[Items listed in a dataset]
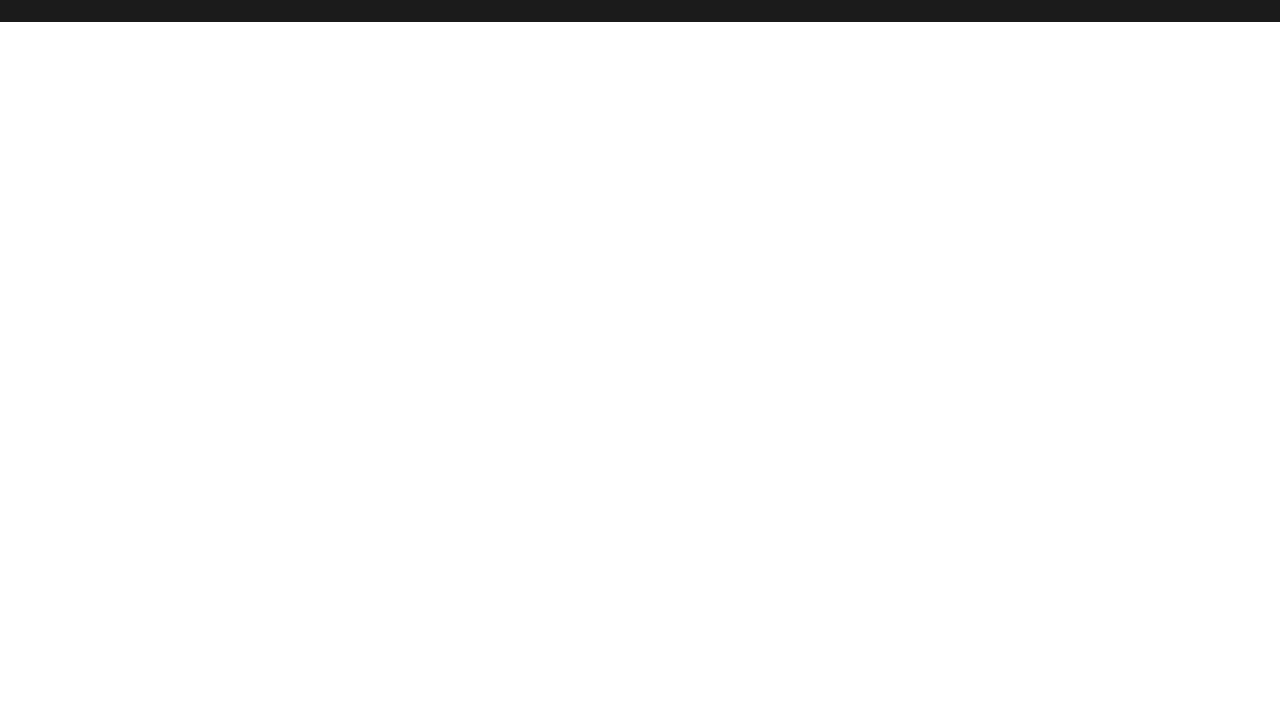
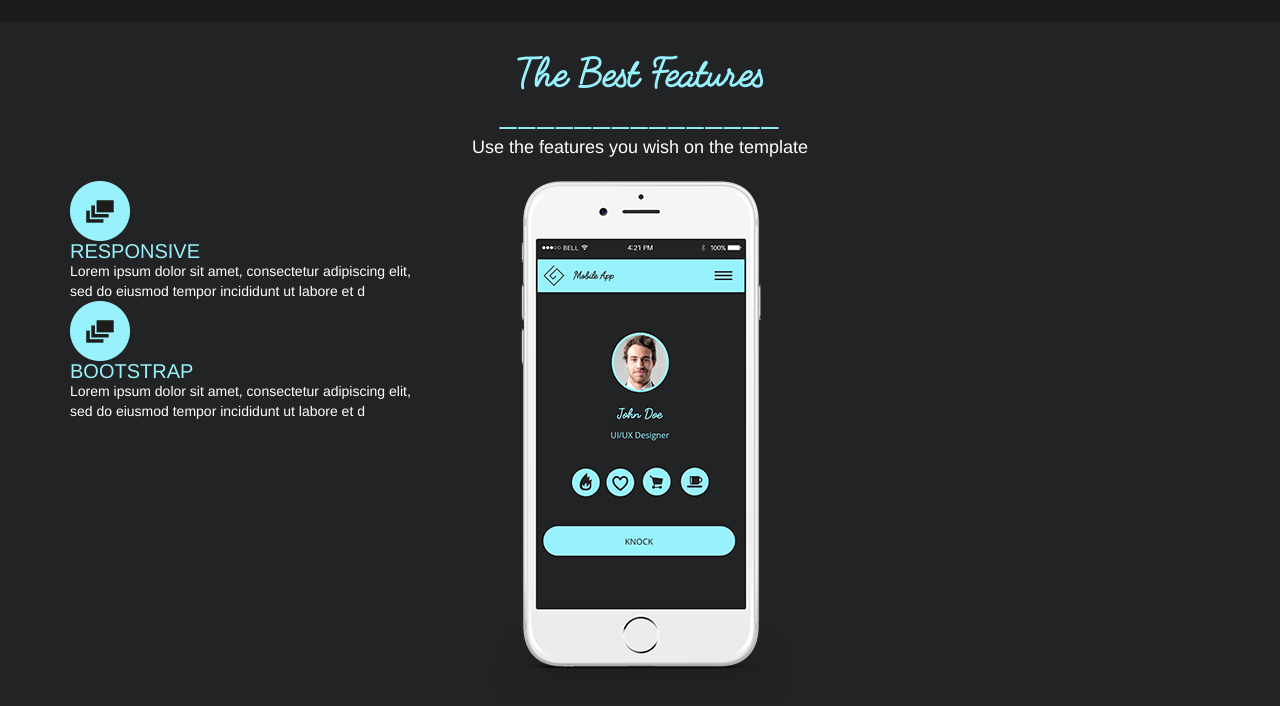
Before and after one commit to DynamicSTOP/g-app, a plain HTML site: page index.html in a window 1280 px wide. Shown: the part 778-1484 px from the top of the page. Before the commit the page ends 800 px from the top, so only its background shows below. Drawn offline with nearby package versions, Linux system fonts and the light colour scheme; grey boxes are pictures that could not be loaded.

Commit message:
added features page

```diff
--- a/css/g-app.css
+++ b/css/g-app.css
@@ -1,8 +1,14 @@
+@font-face {
+    font-family: Fabfelt;
+    src: url(../fonts/FabfeltScript-Bold.otf);
+}
+
 html,body{
     width:  100%;
     height: 100%;
     color:white;
 }
+
 .header {
     height: 100%;
     width: 100%;
@@ -21,7 +27,7 @@ html,body{
     left: 0;
 }
 
-.header .logo{
+.logo{
     text-align: center;
     padding-top:30px;
 }
@@ -47,3 +53,49 @@ html,body{
     top: 30px;
     background: url("../img/h-phone.png");
 }
+
+.caption{
+    font-family: Fabfelt;
+    font-size: 40px;
+    line-height: 40px;
+    color: #98f2fd;
+}
+
+.header .caption{
+    margin-bottom:20px;
+}
+
+/* features */
+
+.features{
+    height: 100%;
+    width: 100%;
+    background: #222325;
+}
+.features .lines{
+    font-size:30px;
+    letter-spacing: 2px;
+    color: #98f2fd;
+}
+
+.features .hint{
+    font-size: 18px;
+}
+
+.features .phone{
+    text-align: center;
+}
+
+.features .top{
+    margin-bottom: 20px;
+}
+
+.features .advice >div{
+    display:block;
+}
+.features .advice .topic{
+    color: #98f2fd;
+    font-size: 20px;
+    line-height: 20px;
+    text-transform: uppercase;
+}
--- a/index.html
+++ b/index.html
@@ -24,15 +24,57 @@
             </div>
             <div class="row">
                 <div class="col-md-6">
-                    boring text
+                    <div class="caption">The Magnigicent 'G'</div>
+                    <div>Lorem ipsum dolor sit amet, consectetur adipiscing elit, sed do eiusmod tempor incididunt ut labore et dolore magna aliqua. Ut enim ad minim veniam, quis nostrud exercitation ullamco laboris nisi ut aliquip ex ea commodo consequat. Duis aute irure dolor in reprehenderit in voluptate velit esse cillum dolore eu fugiat nulla pariatur. Excepteur sint occ</div>
+                    <div class="getOn container-fluid">
+                        <div class="apple col-md-6"><img src="./img/h-apple.png" /></div>
+                        <div class="android col-md-6"><img src="./img/h-android.png" /></div>
+                    </div>
                 </div>
                 <div class="col-md-6 phones">
                     <div id="phone1"></div>
                     <div id="phone2"></div>
                 </div>
             </div>
+        </div>
+    </div>
 
+    <div class="features">
+        <div class="container">
+            <div class="row top">
+                <div class="col-md-4 col-md-offset-4 logo ">
+                    <div class="caption">The Best Features</div>
+                    <div class="lines">_______________</div>
+                    <div class="hint">Use the features you wish on the template</div>
+                </div>
+            </div>
+            <div class="row">
+                <div class="col-md-4">
+                    <div class="advice">
+                        <div class="icon"><img src="./img/f-responsive.png"></div>
+                        <div>
+                            <div class="topic">responsive</div>
+                            <div>Lorem ipsum dolor sit amet, consectetur adipiscing elit, sed do eiusmod tempor incididunt ut labore et d</div>
+                        </div>
+                    </div>
+                    <div class="advice">
+                        <div class="icon"><img src="./img/f-bs.png"></div>
+                        <div>
+                            <div class="topic">bootstrap</div>
+                            <div>Lorem ipsum dolor sit amet, consectetur adipiscing elit, sed do eiusmod tempor incididunt ut labore et d</div>
+                        </div>
+                    </div>
+                </div>
+                <div class="phone col-md-4">
+                    <img src="./img/f-phone.png" />
+                </div>
+                <div class="col-md-4">
+
+                </div>
+
+            </div>
         </div>
+
     </div>
 
 </body>
```
Also changed, not shown: img/f-booster.png (added), img/f-bs.png (added), img/f-creativity.png (added), img/f-phone.png (added), img/f-responsive.png (added), img/h-android.png (added), img/h-apple.png.
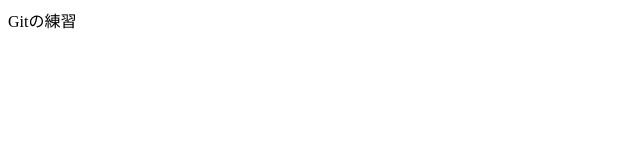
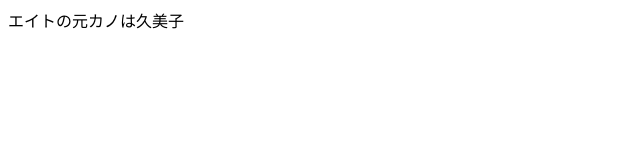
Before and after one commit to ew1992/Git_Practice, a plain HTML site: page index.html in a window 1280 px wide. Shown: the whole page, without its empty margins (0-640 px from the left). Drawn offline with Linux system fonts and the light colour scheme.

Commit message:
文言を変更した

```diff
--- a/index.html
+++ b/index.html
@@ -7,6 +7,6 @@
     <title>Document</title>
 </head>
 <body>
-    <div>Gitの練習</div>
+    <div>エイトの元カノは久美子</div>
 </body>
 </html>
```
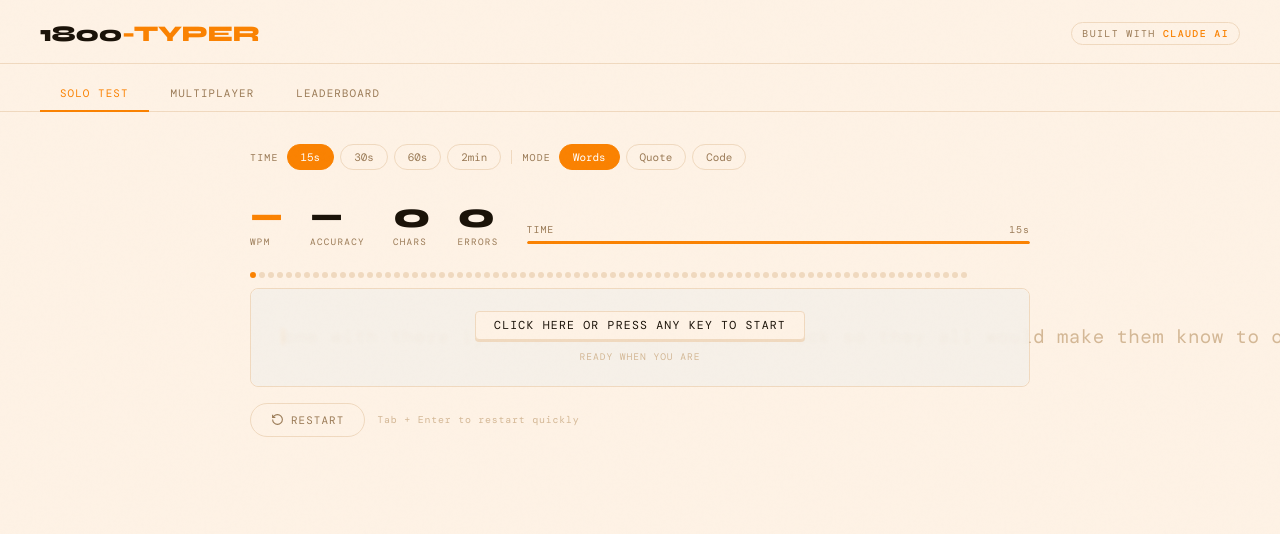
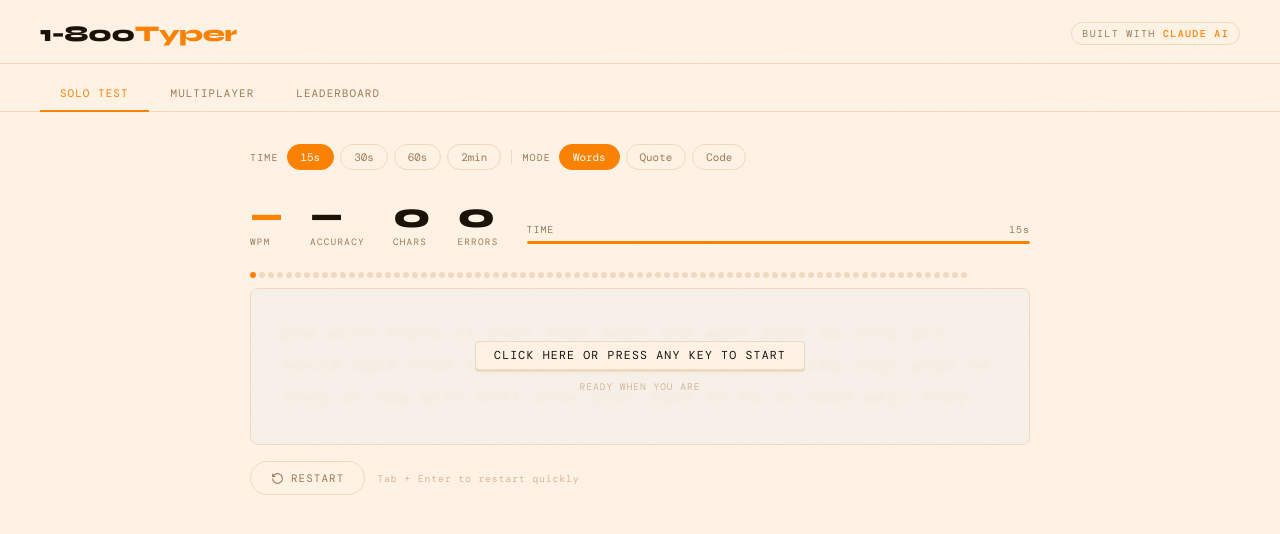
Before and after one commit to DerekInhoKim/1800-typer, a website: page index.html in a window 1280 px wide. Drawn offline with nearby package versions, Linux system fonts and the light colour scheme; a web font is replaced by a local one.

Commit message:
Add files via upload

```diff
--- a/index.html
+++ b/index.html
@@ -3,7 +3,7 @@
 <head>
 <meta charset="UTF-8">
 <meta name="viewport" content="width=device-width, initial-scale=1.0">
-<title>1800-TYPER</title>
+<title>1-800Typer</title>
 <script src="https://cdnjs.cloudflare.com/ajax/libs/socket.io/4.7.4/socket.io.min.js"></script>
 <style>
 @import url('https://fonts.googleapis.com/css2?family=DM+Mono:ital,wght@0,300;0,400;0,500;1,300&family=Syne:wght@400;700;800&display=swap');
@@ -130,16 +130,18 @@ header {
 .typing-card.err { animation: errShake 0.22s ease; border-color: var(--accent); }
 @keyframes errShake { 0%,100%{transform:translateX(0)} 25%{transform:translateX(-4px)} 75%{transform:translateX(4px)} }
 
-#text-display {
-  font-family: var(--mono); font-size: 1.2rem; line-height: 2.1;
+#text-display, #race-text-display {
+  font-family: var(--mono); font-size: 1.15rem; line-height: 2rem;
   letter-spacing: 0.02em; user-select: none;
+  white-space: normal; word-break: keep-all; overflow-wrap: normal;
+  display: block; max-height: 6.2rem; overflow: hidden;
 }
 .char { position: relative; transition: color 0.04s; }
 .char.correct { color: var(--green); }
 .char.wrong { color: var(--accent); background: var(--accent-soft); border-radius: 2px; }
 .char.pending { color: var(--ink-ghost); }
 .char.cursor::before {
-  content: ''; position: absolute; left: -1px; top: 4px; bottom: 4px;
+  content: ''; position: absolute; left: -1px; top: 15%; bottom: 15%;
   width: 2px; background: var(--accent); border-radius: 1px;
   animation: blink 1s step-end infinite;
 }
@@ -433,7 +435,7 @@ header {
 <body>
 
 <header>
-  <div class="logo">1800<span>-TYPER</span></div>
+  <div class="logo">1-800<span>Typer</span></div>
   <div class="header-right">
     <div class="tag">Built with <strong>Claude AI</strong></div>
   </div>
@@ -649,7 +651,7 @@ header {
 // ——— CONFIG — UPDATE THIS AFTER DEPLOYING YOUR SERVER ———
 const SERVER_URL = window.location.hostname === 'localhost'
   ? 'http://localhost:3001'
-  : '1800-typer-production.up.railway.app'; // <-- replace after deploy
+  : 'https://1800-typer-production.up.railway.app';
 
 // ——— Word banks ———
 const WORD_BANK = `the be to of and a in that have it for not on with he as you do at this but his by from they we say her she or an will my one all would there their what so up out if about who get which go me when make can like time no just him know take people into year your good some could them see other than then now look only come its over think also back after use two how our work first well way even new want because any these give day most us`.split(' ');
@@ -711,12 +713,13 @@ function buildDisplay(text) {
   for (let i = 0; i < text.length; i++) {
     const s = document.createElement('span');
     s.className = 'char pending' + (i === 0 ? ' cursor' : '');
-    s.textContent = text[i] === ' ' ? '\u00a0' : text[i];
+    s.textContent = text[i];
     s.dataset.char = text[i];
     d.appendChild(s); chars.push(s);
   }
   buildDots(text, 'progress-row');
 }
+
 
 function buildDots(text, rowId) {
   const row = document.getElementById(rowId);
@@ -775,7 +778,7 @@ document.getElementById('type-input').addEventListener('keydown', (e) => {
       currentIdx--;
       chars[currentIdx].className = 'char pending cursor';
       if (chars[currentIdx + 1]) chars[currentIdx + 1].classList.remove('cursor');
-    }
+        }
     updateLiveStats(); return;
   }
   if (e.key.length !== 1) return;
@@ -1147,7 +1150,7 @@ function buildRaceDisplay(text) {
   for (let i = 0; i < text.length; i++) {
     const s = document.createElement('span');
     s.className = 'char pending' + (i === 0 ? ' cursor' : '');
-    s.textContent = text[i] === ' ' ? '\u00a0' : text[i];
+    s.textContent = text[i];
     s.dataset.char = text[i];
     d.appendChild(s); raceChars.push(s);
   }
```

**What the exercise asks:**
From the entries above, copy out every line where the string "logo" appears.

**Answer to the problem:**
-.header .logo{
+.logo{
+                <div class="col-md-4 col-md-offset-4 logo ">
-  <div class="logo">1800<span>-TYPER</span></div>
+  <div class="logo">1-800<span>Typer</span></div>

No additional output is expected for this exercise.